At the Golden Globes, Stars and Their Activist Guests Talk About Why They Fight
Posted January 8, 2018 12:40 a.m. EST
They wore black and they arrived in pairs. Eight actresses showed up on the Golden Globes red carpet with eight activists as their guests in a move intended to bring more attention to sexual harassment and gender inequality across the spectrum of professions. The decision was part of a broader effort driven by Time’s Up, an initiative announced last week by several hundred Hollywood women.
Below, what the pairs talked about on the red carpet (and beforehand).
— Emma Watson and Marai Larasi
“There’s something about women in Hollywood stepping out,” said Larasi, executive director of Imkaan, a British network of organizations working to end violence against black and minority women. “There is a wall of silence around violence against women and girls.” She added: “We don’t want to create hierarchies.”

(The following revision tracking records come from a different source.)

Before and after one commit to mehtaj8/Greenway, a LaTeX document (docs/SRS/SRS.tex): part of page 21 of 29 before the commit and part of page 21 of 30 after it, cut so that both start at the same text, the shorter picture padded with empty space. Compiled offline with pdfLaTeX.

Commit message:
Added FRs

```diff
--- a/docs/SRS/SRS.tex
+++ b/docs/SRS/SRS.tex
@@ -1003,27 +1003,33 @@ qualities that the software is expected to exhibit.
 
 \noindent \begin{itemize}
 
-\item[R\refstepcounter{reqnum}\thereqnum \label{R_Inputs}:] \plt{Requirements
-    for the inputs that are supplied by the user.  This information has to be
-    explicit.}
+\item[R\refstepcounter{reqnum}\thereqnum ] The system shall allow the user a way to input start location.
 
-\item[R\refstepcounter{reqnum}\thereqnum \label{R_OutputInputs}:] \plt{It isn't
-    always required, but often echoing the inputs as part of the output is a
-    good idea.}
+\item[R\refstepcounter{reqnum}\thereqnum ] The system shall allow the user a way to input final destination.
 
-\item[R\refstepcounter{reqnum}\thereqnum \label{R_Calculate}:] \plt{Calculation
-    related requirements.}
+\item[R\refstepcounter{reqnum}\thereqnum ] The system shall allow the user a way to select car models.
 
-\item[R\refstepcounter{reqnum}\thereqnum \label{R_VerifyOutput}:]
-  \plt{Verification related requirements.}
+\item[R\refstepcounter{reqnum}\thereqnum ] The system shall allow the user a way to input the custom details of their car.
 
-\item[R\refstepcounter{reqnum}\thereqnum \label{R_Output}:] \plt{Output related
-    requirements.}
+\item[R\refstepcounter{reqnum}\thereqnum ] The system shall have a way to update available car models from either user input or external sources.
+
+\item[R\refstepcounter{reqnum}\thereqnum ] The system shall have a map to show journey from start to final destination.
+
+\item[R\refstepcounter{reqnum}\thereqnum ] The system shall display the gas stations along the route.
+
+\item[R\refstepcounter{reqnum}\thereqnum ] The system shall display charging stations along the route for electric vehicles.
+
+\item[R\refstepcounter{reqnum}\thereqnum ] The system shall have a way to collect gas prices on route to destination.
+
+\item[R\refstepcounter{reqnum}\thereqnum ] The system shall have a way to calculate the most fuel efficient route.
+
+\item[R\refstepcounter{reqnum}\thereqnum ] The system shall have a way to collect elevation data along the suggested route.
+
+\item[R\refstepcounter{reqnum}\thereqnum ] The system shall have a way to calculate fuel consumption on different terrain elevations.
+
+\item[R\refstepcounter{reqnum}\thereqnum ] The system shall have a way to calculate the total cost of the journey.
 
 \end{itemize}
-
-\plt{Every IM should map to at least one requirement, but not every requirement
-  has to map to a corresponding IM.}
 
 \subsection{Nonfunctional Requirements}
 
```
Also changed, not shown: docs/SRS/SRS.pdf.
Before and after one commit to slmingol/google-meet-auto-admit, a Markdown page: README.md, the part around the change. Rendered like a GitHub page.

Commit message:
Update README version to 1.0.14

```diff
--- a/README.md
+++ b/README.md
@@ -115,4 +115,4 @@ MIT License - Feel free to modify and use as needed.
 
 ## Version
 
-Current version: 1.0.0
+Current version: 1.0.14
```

— Michelle Williams and Tarana Burke
“This is something I started out of necessity,” said Burke, senior director of the nonprofit Girls for Gender Equity, of the #MeToo movement, which she founded. After Burke thanked Williams for bringing her to the Golden Globes, the actress, a nominee for her performance in “All the Money in the World,” said: “I appreciate it, but I thought I would have to raise my daughter to protect myself in a dangerous world, but because of the work Tarana is doing, we can live in a different world.”
— Amy Poehler and Saru Jayaraman
“Here in honor of the women servers, bussers, bartenders, runners, cooks, & hosts who experience the highest rates of sexual harassment of any industry in the country,” tweeted Jayaraman, a workplace-justice advocate for restaurant workers.
— Meryl Streep and Ai-jen Poo
“We all deserve workplaces where we’re safe and our work is valued and we can live and work with dignity,” said Poo, director of the National Domestic Workers Alliance, on the red carpet with Streep, who was nominated for her performance in “The Post.” “And we have movement. And we want to say to everyone: They should join us.”
— Laura Dern and Mónica Ramírez
“Farmworker women pick and plant the food that we eat and have a long history of combating sexual violence,” said Ramírez, who fights sexual violence against farmworkers and pushes for Latina empowerment. Of the women working in Hollywood, she said, “We stand with them and we lend them our power and strength. Part of our work as an organization is to fight for gender equality across all lines.”
“50/50 by 2020,” said Dern, who won for her performance in “Big Little Lies,” referring to a key goal of Time’s Up: to have gender parity at talent agencies and studios in two years.
— Susan Sarandon and Rosa Clemente
“So honored to attend tonight’s Awards with @rosaclemente, a Puerto Rican activist & journalist who has come to remind us that PR is still in crisis,” Sarandon, a nominee for “Feud: Bette and Joan,” tweeted about Clemente, a community organizer who is focused on political prisoners, voter engagement and Puerto Rican independence, and who also ran for vice president on the Green Party ticket in 2008.
— Emma Stone and Billie Jean King
“I think it’s one step at a time,” said King, a tennis champion and founder of the Women’s Tennis Association. “Every generation has to fight for equality and it’s now Emma’s turn with her generation. And it’s great to be here tonight wearing black. We really have to — it’s gotta stop, it’s gotta stop now. And we have to help each other and it’s everybody, all genders together.” Stone was nominated for a Globe for her portrayal of King in the film “Battle of the Sexes.”
— Shailene Woodley and Calina Lawrence
“We stand with women across all nations & all walks of life, in solidarity to say TIMES UP on the imbalance of power that exists between men & women today. may we walk with compassion, grace, & love as the sacred feminine rises within all of us,” Woodley tweeted before the show. Lawrence is a Suquamish Tribe member, singer and activist for, among other causes, Native American treaty and water rights.